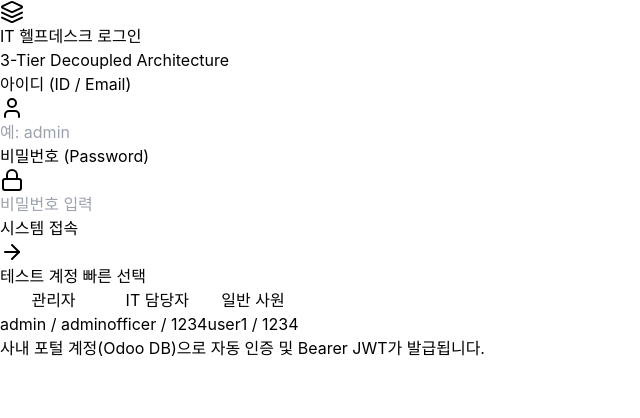
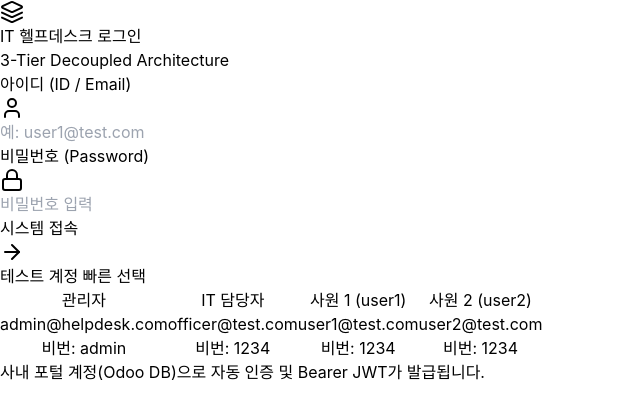
Before and after one commit to seokhyeon09/IT_Company_Board, a React (Vite) app in the folder frontend/: page / in a window 1280 px wide. Shown: the top 418 px of the page, without its empty margins (0-640 px from the left). Built offline with nearby package versions, Linux system fonts and the light colour scheme; no server answers.

Commit message:
refactor(auth): 이메일 숏컷 매핑 제거, user2@test.com 테스트 계정 추가 및 로그인 빠른 선택 버튼 풀 이메일 반영

```diff
--- a/frontend/src/pages/LoginPage.tsx
+++ b/frontend/src/pages/LoginPage.tsx
@@ -60,7 +60,7 @@ export const LoginPage: React.FC = () => {
                 type="text"
                 value={loginId}
                 onChange={(e) => setLoginId(e.target.value)}
-                placeholder="예: admin"
+                placeholder="예: user1@test.com"
                 className="w-full pl-10 pr-3 py-2.5 text-sm border border-slate-300 rounded-xl focus:outline-none focus:ring-2 focus:ring-indigo-500 focus:border-transparent transition-all"
                 required
               />
@@ -99,39 +99,57 @@ export const LoginPage: React.FC = () => {
           <p className="text-xs font-bold text-slate-500 mb-2.5 text-center">
             테스트 계정 빠른 선택
           </p>
-          <div className="grid grid-cols-3 gap-2">
+          <div className="grid grid-cols-2 gap-2">
             <button
               type="button"
               onClick={() => {
-                setLoginId('admin');
+                setLoginId('admin@helpdesk.com');
                 setPassword('admin');
               }}
-              className="p-2 bg-slate-50 hover:bg-indigo-50 hover:border-indigo-200 border border-slate-200 rounded-xl text-left transition-all cursor-pointer"
+              className="p-2.5 bg-slate-50 hover:bg-indigo-50 hover:border-indigo-200 border border-slate-200 rounded-xl text-left transition-all cursor-pointer"
             >
               <div className="text-xs font-bold text-slate-800">관리자</div>
-              <div className="text-[10px] text-slate-400 font-mono mt-0.5">admin / admin</div>
+              <div className="text-[10px] text-slate-400 font-mono mt-0.5">admin@helpdesk.com</div>
+              <div className="text-[10px] text-indigo-600 font-semibold mt-0.5">비번: admin</div>
             </button>
+
             <button
               type="button"
               onClick={() => {
-                setLoginId('officer');
+                setLoginId('officer@test.com');
                 setPassword('1234');
               }}
-              className="p-2 bg-slate-50 hover:bg-indigo-50 hover:border-indigo-200 border border-slate-200 rounded-xl text-left transition-all cursor-pointer"
+              className="p-2.5 bg-slate-50 hover:bg-indigo-50 hover:border-indigo-200 border border-slate-200 rounded-xl text-left transition-all cursor-pointer"
             >
               <div className="text-xs font-bold text-slate-800">IT 담당자</div>
-              <div className="text-[10px] text-slate-400 font-mono mt-0.5">officer / 1234</div>
+              <div className="text-[10px] text-slate-400 font-mono mt-0.5">officer@test.com</div>
+              <div className="text-[10px] text-indigo-600 font-semibold mt-0.5">비번: 1234</div>
             </button>
+
             <button
               type="button"
               onClick={() => {
-                setLoginId('user1');
+                setLoginId('user1@test.com');
                 setPassword('1234');
               }}
-              className="p-2 bg-slate-50 hover:bg-indigo-50 hover:border-indigo-200 border border-slate-200 rounded-xl text-left transition-all cursor-pointer"
+              className="p-2.5 bg-slate-50 hover:bg-indigo-50 hover:border-indigo-200 border border-slate-200 rounded-xl text-left transition-all cursor-pointer"
             >
-              <div className="text-xs font-bold text-slate-800">일반 사원</div>
-              <div className="text-[10px] text-slate-400 font-mono mt-0.5">user1 / 1234</div>
+              <div className="text-xs font-bold text-slate-800">사원 1 (user1)</div>
+              <div className="text-[10px] text-slate-400 font-mono mt-0.5">user1@test.com</div>
+              <div className="text-[10px] text-emerald-600 font-semibold mt-0.5">비번: 1234</div>
+            </button>
+
+            <button
+              type="button"
+              onClick={() => {
+                setLoginId('user2@test.com');
+                setPassword('1234');
+              }}
+              className="p-2.5 bg-slate-50 hover:bg-indigo-50 hover:border-indigo-200 border border-slate-200 rounded-xl text-left transition-all cursor-pointer"
+            >
+              <div className="text-xs font-bold text-slate-800">사원 2 (user2)</div>
+              <div className="text-[10px] text-slate-400 font-mono mt-0.5">user2@test.com</div>
+              <div className="text-[10px] text-emerald-600 font-semibold mt-0.5">비번: 1234</div>
             </button>
           </div>
         </div>
```
Also changed, not shown: 1 other file (tests, documents, lock files or other folders).
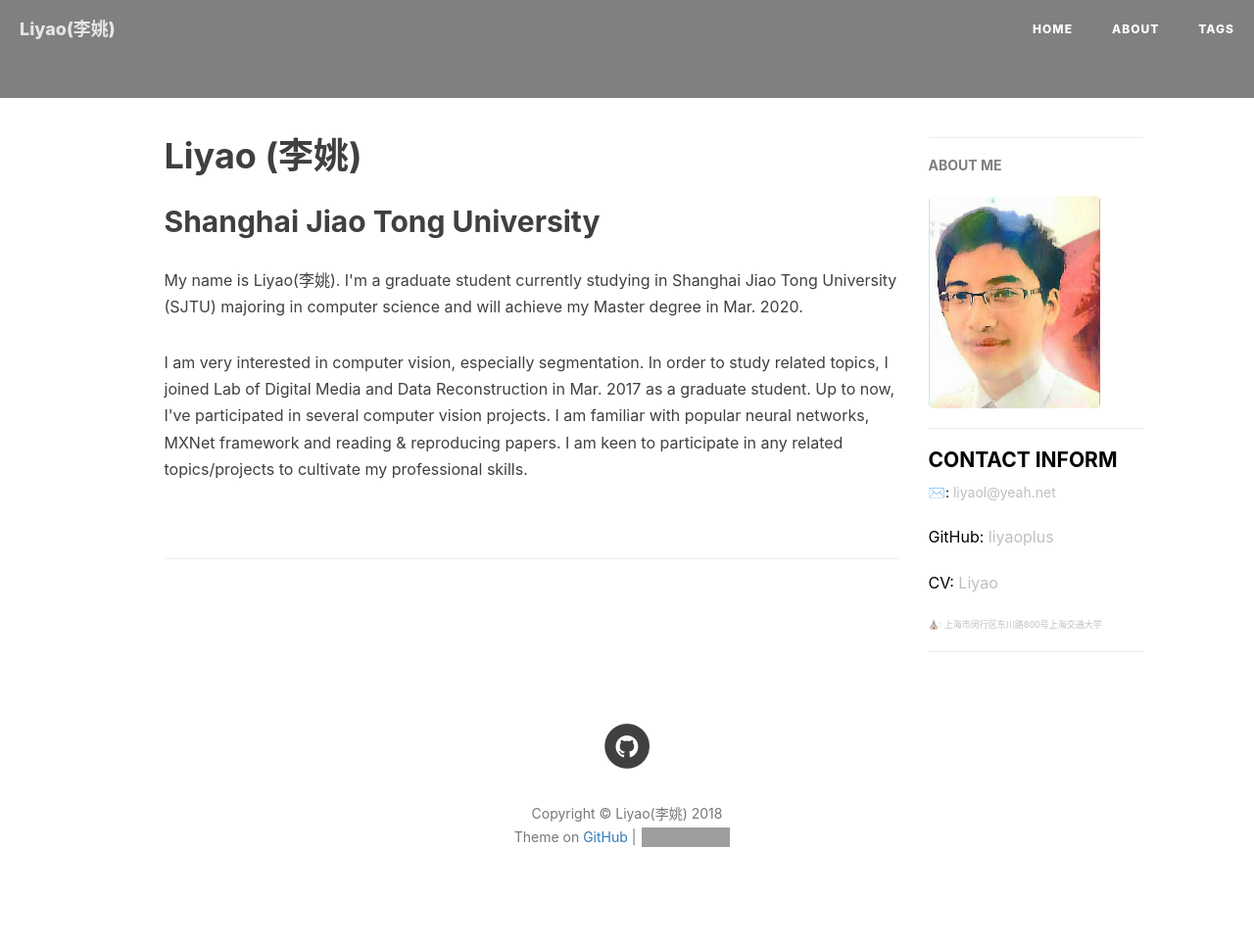
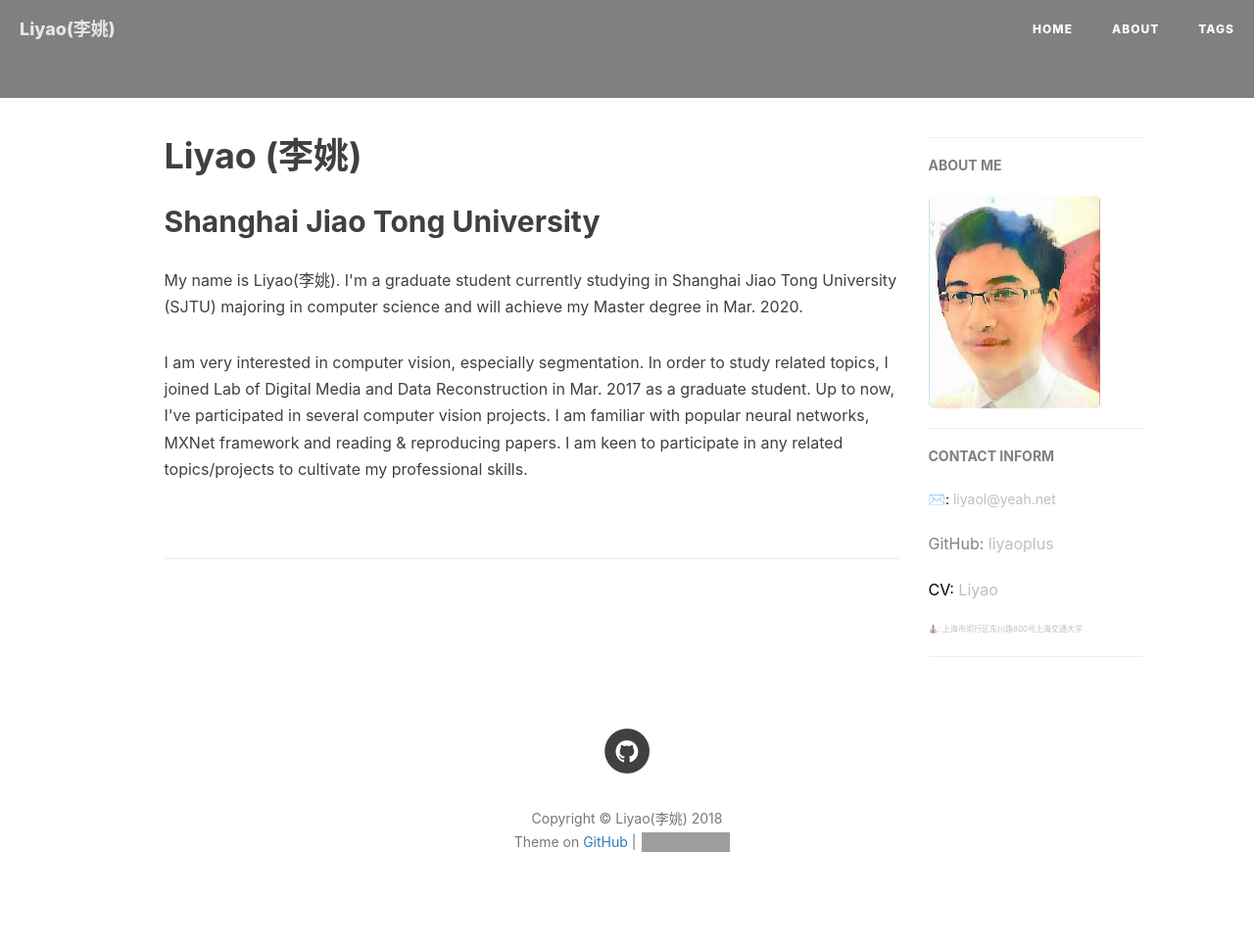
Before and after one commit to liyaoplus/liyaoplus.github.io, a Jekyll site: the page built from index.html, in a window 1280 px wide. Shown: the whole page at 98% size. Built offline with Jekyll 4.4.1, drawn with Linux system fonts in a browser that asks for light colours; nearby versions of some CDN libraries; the list of posts is cut into pages by our own code; comment, search, counter and statistics services are not loaded; grey boxes are pictures that could not be loaded.

Commit message:
Update page.html

```diff
--- a/_layouts/page.html
+++ b/_layouts/page.html
@@ -121,19 +121,19 @@ layout: default
 		<!-- Contack Information -->
 		<section class="visible-md visible-lg">
 		    <hr>
-		    <h4 style="color:black;">CONTACT INFORM</h4>
+		    <h5 style="color:gray;">CONTACT INFORM</h5>
 		    <div class="short-about">
                         {% if site.email %}
 			    <p style="color:black;">✉️: <a href="mailto:{{site.email}}">{{site.email}}</a></p>
                         {% endif %}
 			{% if site.github_username %}
-			    <p style="color:black;font-size:16px;">GitHub: <a href="https://github.com/{{site.github_username}}">liyaoplus</a></p>
+			    <p style="color:gray;font-size:16px;">GitHub: <a href="https://github.com/{{site.github_username}}">liyaoplus</a></p>
                         {% endif %}
 			{% if site.github_username %}
 			    <p style="color:black;font-size:16px;">CV: <a href="https://liyaoplus.github.io/{{ site.cv_filename }}">Liyao</a></p>
                         {% endif %}
 			{% if site.address %}
-			    <p style="font-size:9px;">⛪: {{site.address}}</p>
+			    <p style="font-size:8px;">⛪: {{site.address}}</p>
                         {% endif %}
 		    </div>
 		    <hr>
```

- - - -

* [Task goal]
Reproduce the listing word for word, but keep the pictures out of it.

* [Solved exercise]
Before and after one commit to seokhyeon09/IT_Company_Board, a React (Vite) app in the folder frontend/: page / in a window 1280 px wide. Shown: the top 418 px of the page, without its empty margins (0-640 px from the left). Built offline with nearby package versions, Linux system fonts and the light colour scheme; no server answers.

Commit message:
refactor(auth): 이메일 숏컷 매핑 제거, user2@test.com 테스트 계정 추가 및 로그인 빠른 선택 버튼 풀 이메일 반영

```diff
--- a/frontend/src/pages/LoginPage.tsx
+++ b/frontend/src/pages/LoginPage.tsx
@@ -60,7 +60,7 @@ export const LoginPage: React.FC = () => {
                 type="text"
                 value={loginId}
                 onChange={(e) => setLoginId(e.target.value)}
-                placeholder="예: admin"
+                placeholder="예: user1@test.com"
                 className="w-full pl-10 pr-3 py-2.5 text-sm border border-slate-300 rounded-xl focus:outline-none focus:ring-2 focus:ring-indigo-500 focus:border-transparent transition-all"
                 required
               />
@@ -99,39 +99,57 @@ export const LoginPage: React.FC = () => {
           <p className="text-xs font-bold text-slate-500 mb-2.5 text-center">
             테스트 계정 빠른 선택
           </p>
-          <div className="grid grid-cols-3 gap-2">
+          <div className="grid grid-cols-2 gap-2">
             <button
               type="button"
               onClick={() => {
-                setLoginId('admin');
+                setLoginId('admin@helpdesk.com');
                 setPassword('admin');
               }}
-              className="p-2 bg-slate-50 hover:bg-indigo-50 hover:border-indigo-200 border border-slate-200 rounded-xl text-left transition-all cursor-pointer"
+              className="p-2.5 bg-slate-50 hover:bg-indigo-50 hover:border-indigo-200 border border-slate-200 rounded-xl text-left transition-all cursor-pointer"
             >
               <div className="text-xs font-bold text-slate-800">관리자</div>
-              <div className="text-[10px] text-slate-400 font-mono mt-0.5">admin / admin</div>
+              <div className="text-[10px] text-slate-400 font-mono mt-0.5">admin@helpdesk.com</div>
+              <div className="text-[10px] text-indigo-600 font-semibold mt-0.5">비번: admin</div>
             </button>
+
             <button
               type="button"
               onClick={() => {
-                setLoginId('officer');
+                setLoginId('officer@test.com');
                 setPassword('1234');
               }}
-              className="p-2 bg-slate-50 hover:bg-indigo-50 hover:border-indigo-200 border border-slate-200 rounded-xl text-left transition-all cursor-pointer"
+              className="p-2.5 bg-slate-50 hover:bg-indigo-50 hover:border-indigo-200 border border-slate-200 rounded-xl text-left transition-all cursor-pointer"
             >
               <div className="text-xs font-bold text-slate-800">IT 담당자</div>
-              <div className="text-[10px] text-slate-400 font-mono mt-0.5">officer / 1234</div>
+              <div className="text-[10px] text-slate-400 font-mono mt-0.5">officer@test.com</div>
+              <div className="text-[10px] text-indigo-600 font-semibold mt-0.5">비번: 1234</div>
             </button>
+
             <button
               type="button"
               onClick={() => {
-                setLoginId('user1');
+                setLoginId('user1@test.com');
                 setPassword('1234');
               }}
-              className="p-2 bg-slate-50 hover:bg-indigo-50 hover:border-indigo-200 border border-slate-200 rounded-xl text-left transition-all cursor-pointer"
+              className="p-2.5 bg-slate-50 hover:bg-indigo-50 hover:border-indigo-200 border border-slate-200 rounded-xl text-left transition-all cursor-pointer"
             >
-              <div className="text-xs font-bold text-slate-800">일반 사원</div>
-              <div className="text-[10px] text-slate-400 font-mono mt-0.5">user1 / 1234</div>
+              <div className="text-xs font-bold text-slate-800">사원 1 (user1)</div>
+              <div className="text-[10px] text-slate-400 font-mono mt-0.5">user1@test.com</div>
+              <div className="text-[10px] text-emerald-600 font-semibold mt-0.5">비번: 1234</div>
+            </button>
+
+            <button
+              type="button"
+              onClick={() => {
+                setLoginId('user2@test.com');
+                setPassword('1234');
+              }}
+              className="p-2.5 bg-slate-50 hover:bg-indigo-50 hover:border-indigo-200 border border-slate-200 rounded-xl text-left transition-all cursor-pointer"
+            >
+              <div className="text-xs font-bold text-slate-800">사원 2 (user2)</div>
+              <div className="text-[10px] text-slate-400 font-mono mt-0.5">user2@test.com</div>
+              <div className="text-[10px] text-emerald-600 font-semibold mt-0.5">비번: 1234</div>
             </button>
           </div>
         </div>
```
Also changed, not shown: 1 other file (tests, documents, lock files or other folders).
Before and after one commit to liyaoplus/liyaoplus.github.io, a Jekyll site: the page built from index.html, in a window 1280 px wide. Shown: the whole page at 98% size. Built offline with Jekyll 4.4.1, drawn with Linux system fonts in a browser that asks for light colours; nearby versions of some CDN libraries; the list of posts is cut into pages by our own code; comment, search, counter and statistics services are not loaded; grey boxes are pictures that could not be loaded.

Commit message:
Update page.html

```diff
--- a/_layouts/page.html
+++ b/_layouts/page.html
@@ -121,19 +121,19 @@ layout: default
 		<!-- Contack Information -->
 		<section class="visible-md visible-lg">
 		    <hr>
-		    <h4 style="color:black;">CONTACT INFORM</h4>
+		    <h5 style="color:gray;">CONTACT INFORM</h5>
 		    <div class="short-about">
                         {% if site.email %}
 			    <p style="color:black;">✉️: <a href="mailto:{{site.email}}">{{site.email}}</a></p>
                         {% endif %}
 			{% if site.github_username %}
-			    <p style="color:black;font-size:16px;">GitHub: <a href="https://github.com/{{site.github_username}}">liyaoplus</a></p>
+			    <p style="color:gray;font-size:16px;">GitHub: <a href="https://github.com/{{site.github_username}}">liyaoplus</a></p>
                         {% endif %}
 			{% if site.github_username %}
 			    <p style="color:black;font-size:16px;">CV: <a href="https://liyaoplus.github.io/{{ site.cv_filename }}">Liyao</a></p>
                         {% endif %}
 			{% if site.address %}
-			    <p style="font-size:9px;">⛪: {{site.address}}</p>
+			    <p style="font-size:8px;">⛪: {{site.address}}</p>
                         {% endif %}
 		    </div>
 		    <hr>
```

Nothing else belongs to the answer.